Passion Play runs June 6-30th. For tickets visit: outsidethemarch.ca
The Carlaw will be home to a new theatre being put together by Crow’s Theatre
A new year has brought some new developments to Toronto theatre:
The Wrecking Ball has a new Facebook page.
Outside The March has a new website.
Hannah Moscovitch has a new mini-festival of her plays.
SummerWorks is accepting applications for shows in the festival of mostly new works.
Red One Theatre Collective is starting a new storefront theatre in Toronto’s west end.
Crow’s Theatre is building a new theatre in Toronto’s east end.
When will Factory Theatre and Necessary Angel have new Artistic Directors?
(l-r) Adam Wilson, Ava Jane Markus and Maev Beaty are directed by Mitchell Cushman in the SummerWorks darling turned Mirvish hit Terminus
by Michael Wheeler
I haven’t seen Terminus yet – going with my Mom next week. I don’t want that to stop me from writing about it here though, as we don’t do reviews in this space in any case.
It bears mentioning though that local indie theatre has created a genuine artistic and commercial hit, and that this comes in the form of Terminus. The production is the first show in a pretty big risk Mirvish is taking with their new indie-focused, Off-Mirvish season.

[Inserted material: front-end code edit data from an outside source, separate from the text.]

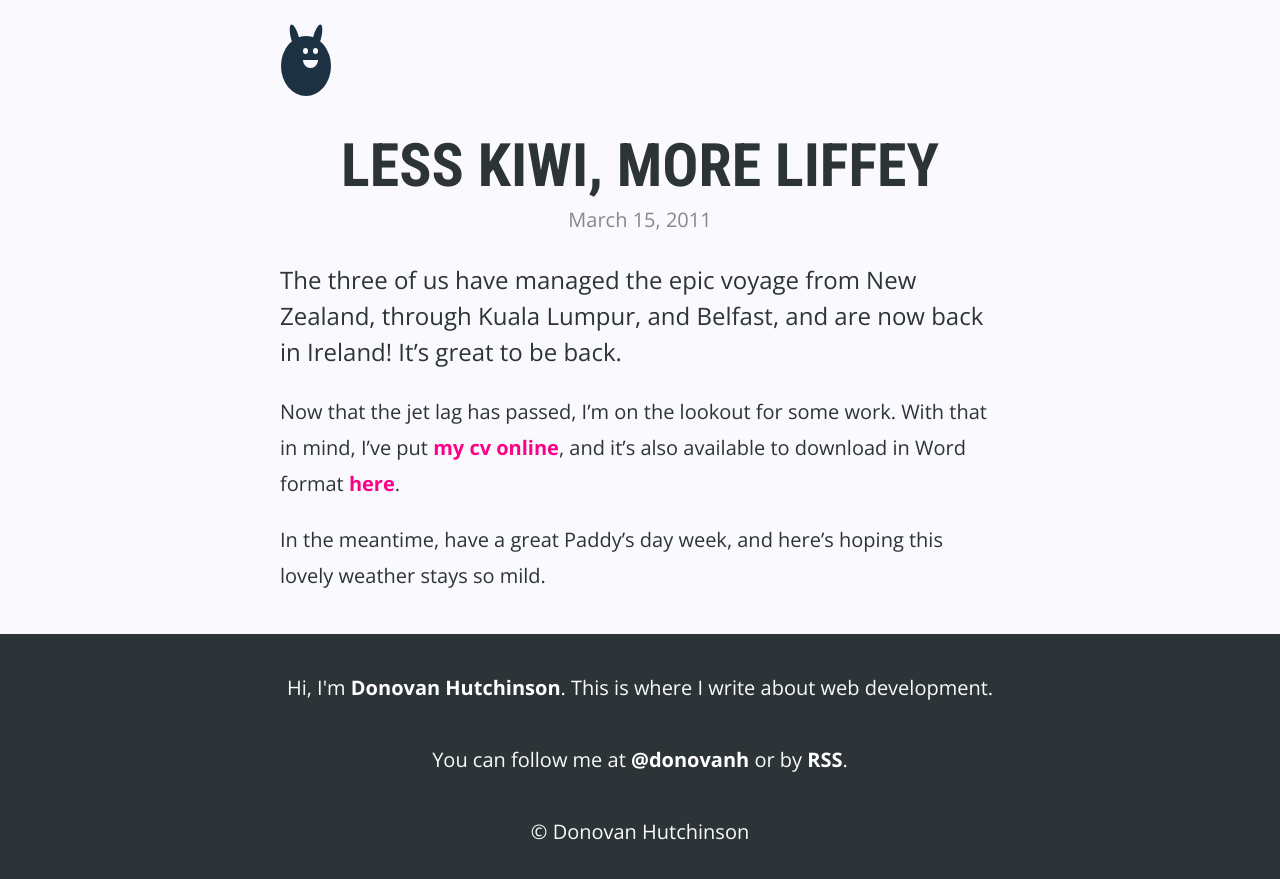
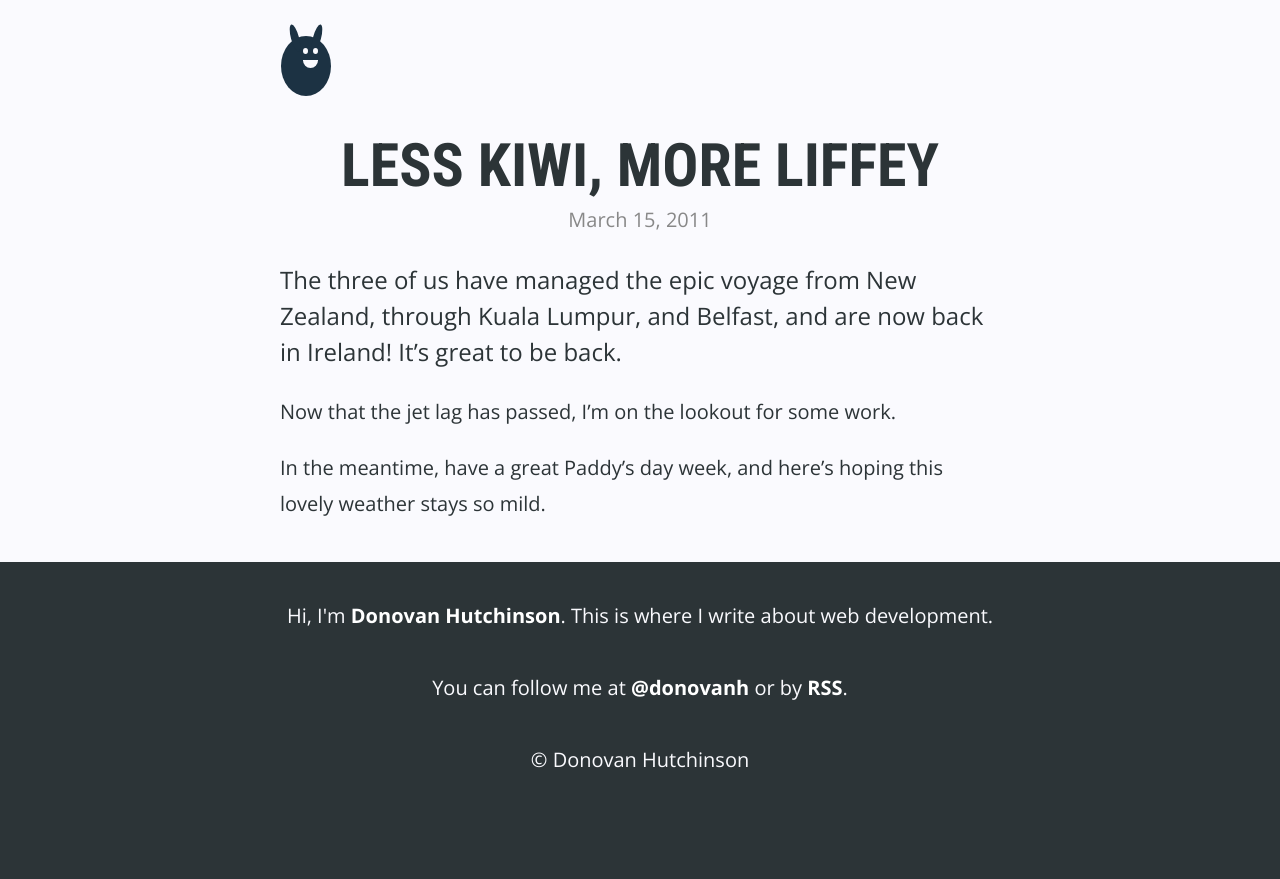
Before and after one commit to donovanh/donovanh.github.com, a Jekyll site: the page built from _posts/2011-03-15-less-kiwi-more-liffey.markdown, in a window 1280 px wide. Shown: the top 879 px of the page. Built offline with Jekyll 4.4.1, drawn with Linux system fonts in a browser that asks for light colours; nearby versions of some CDN libraries.

Commit message:
Fixing broken links

```diff
--- a/_posts/2011-03-15-less-kiwi-more-liffey.markdown
+++ b/_posts/2011-03-15-less-kiwi-more-liffey.markdown
@@ -8,6 +8,6 @@ tags: [jobhunting]
 
 The three of us have managed the epic voyage from New Zealand, through Kuala Lumpur, and Belfast, and are now back in Ireland! It's great to be back.
 
-Now that the jet lag has passed, I'm on the lookout for some work. With that in mind, I've put <a href="/cv/">my cv online</a>, and it's also available to download in Word format <a href="/cv.doc">here</a>.
+Now that the jet lag has passed, I'm on the lookout for some work.
 
 In the meantime, have a great Paddy's day week, and here's hoping this lovely weather stays so mild.
--- a/_posts/2012-10-29-structured-data.markdown
+++ b/_posts/2012-10-29-structured-data.markdown
@@ -121,7 +121,7 @@ As this is part of an ongoing improvement to the shop website, I will continue t
 [4]: http://en.wikipedia.org/wiki/Microdata_(HTML)
 [5]: http://www.google.com/shopping
 [6]: http://schema.org/docs/gs.html
-[7]: /B00005KH0Y/
+[7]: http://www.shopireland.ie/dvd/B00005KH0Y/
 [8]: http://schema.org/docs/full.html
 [9]: http://schema.org/Movie
 [10]: http://www.google.com/webmasters
```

One of our most read and commented discussions this year was, Mirvish Blows Up Downtown Theatre in which I argued that A) A Mirvish interest in regularly and commercially producing the work of indie artists could be significant in an awesome way and B) the Mirvish re-development on King St had the potential to bring a net benefit to Torontonians and theatregoers if it included a smaller venue than the Princess of Wales, which will be demolished.
Since that post, The Off-Mirvish season has probably gone even better than anyone at Mirvish or their indie partner Outside The March could have imagined. It has received stunning reviews, social media buzz is at a fevered pitch and shows are selling out. Hope you don’t want to go this weekend Friday – as tickets are not available.
Anyone who has paid a casual interest in our industry knows it has been tough times as of late. Theatres are closing, deficits have been posted, boards are overstepping their mandate – questions of relevancy abound. To see a potential upswing, a positive sign that artist-driven independent work is viable and can excite not just our own community, but the city at large, is worth noting. Not only can this thing get turned around, we’re the ones who can do it.
Certainly there is value in much of the other work our community creates that is not commercially focused. God knows I wouldn’t be running this company with Aislinn and making this work if I didn’t think so, but what gives theatre its intrinsic value isn’t really what is at stake here. Theatre will always exist and address core questions of humanity as long as humans can get together somewhere. What’s at stake here is establishing a viable sustainable professionalized urban theatre industry.
If you remove the artists who work at our major non-urban festivals, that is something we don’t have in Toronto currently. Those artists that do work regularly here almost all have secondary focuses. By creating a regular link between independently produced and created work and commercial theatre, Mirvish threatens to redefine this paradigm. Not because we will work on Mirvish shows, but because it has the potential to reignite interest from audiences and other producers in what we do.
So hats off to Outside The March Artistic Director and recent Praxis blog writer Mitchell Cushman. We all really needed this to go well coming out of the gate, and you are passing off the baton with an early lead.
David Mirvish with the Terminus team